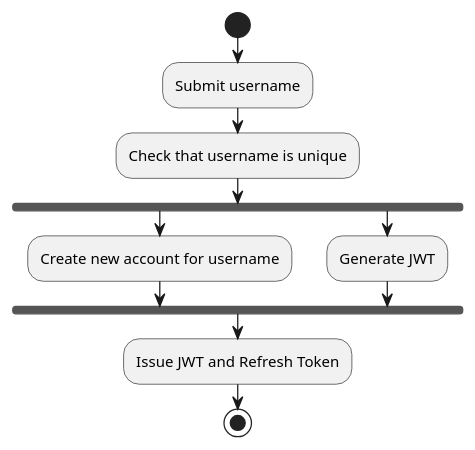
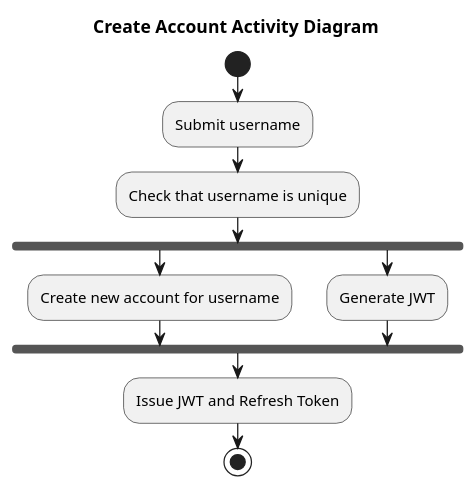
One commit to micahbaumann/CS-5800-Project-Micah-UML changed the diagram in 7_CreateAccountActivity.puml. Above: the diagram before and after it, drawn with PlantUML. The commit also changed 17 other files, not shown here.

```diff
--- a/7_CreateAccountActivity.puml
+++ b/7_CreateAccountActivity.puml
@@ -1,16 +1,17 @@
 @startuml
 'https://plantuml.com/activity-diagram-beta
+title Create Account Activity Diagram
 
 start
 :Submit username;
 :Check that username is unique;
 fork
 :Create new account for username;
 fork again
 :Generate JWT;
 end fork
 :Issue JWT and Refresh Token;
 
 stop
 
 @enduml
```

━━━━━━━━━━

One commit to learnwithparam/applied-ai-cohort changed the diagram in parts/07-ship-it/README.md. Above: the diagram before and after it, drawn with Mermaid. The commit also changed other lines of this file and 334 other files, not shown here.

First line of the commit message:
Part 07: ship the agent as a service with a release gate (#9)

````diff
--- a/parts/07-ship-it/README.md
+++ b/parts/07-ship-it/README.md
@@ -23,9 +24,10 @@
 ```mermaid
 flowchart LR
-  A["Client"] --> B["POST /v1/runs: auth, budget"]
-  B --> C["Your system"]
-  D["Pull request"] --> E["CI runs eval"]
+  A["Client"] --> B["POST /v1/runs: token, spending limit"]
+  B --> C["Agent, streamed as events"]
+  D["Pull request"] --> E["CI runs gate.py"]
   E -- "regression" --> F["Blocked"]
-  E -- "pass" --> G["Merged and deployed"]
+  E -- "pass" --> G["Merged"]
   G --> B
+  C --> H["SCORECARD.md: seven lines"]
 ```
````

━━━━━━━━━━

● Aim of the task: Go through the listing above. Show each line where the word "gate" is found.

● Reply:
Part 07: ship the agent as a service with a release gate (#9)
+  D["Pull request"] --> E["CI runs gate.py"]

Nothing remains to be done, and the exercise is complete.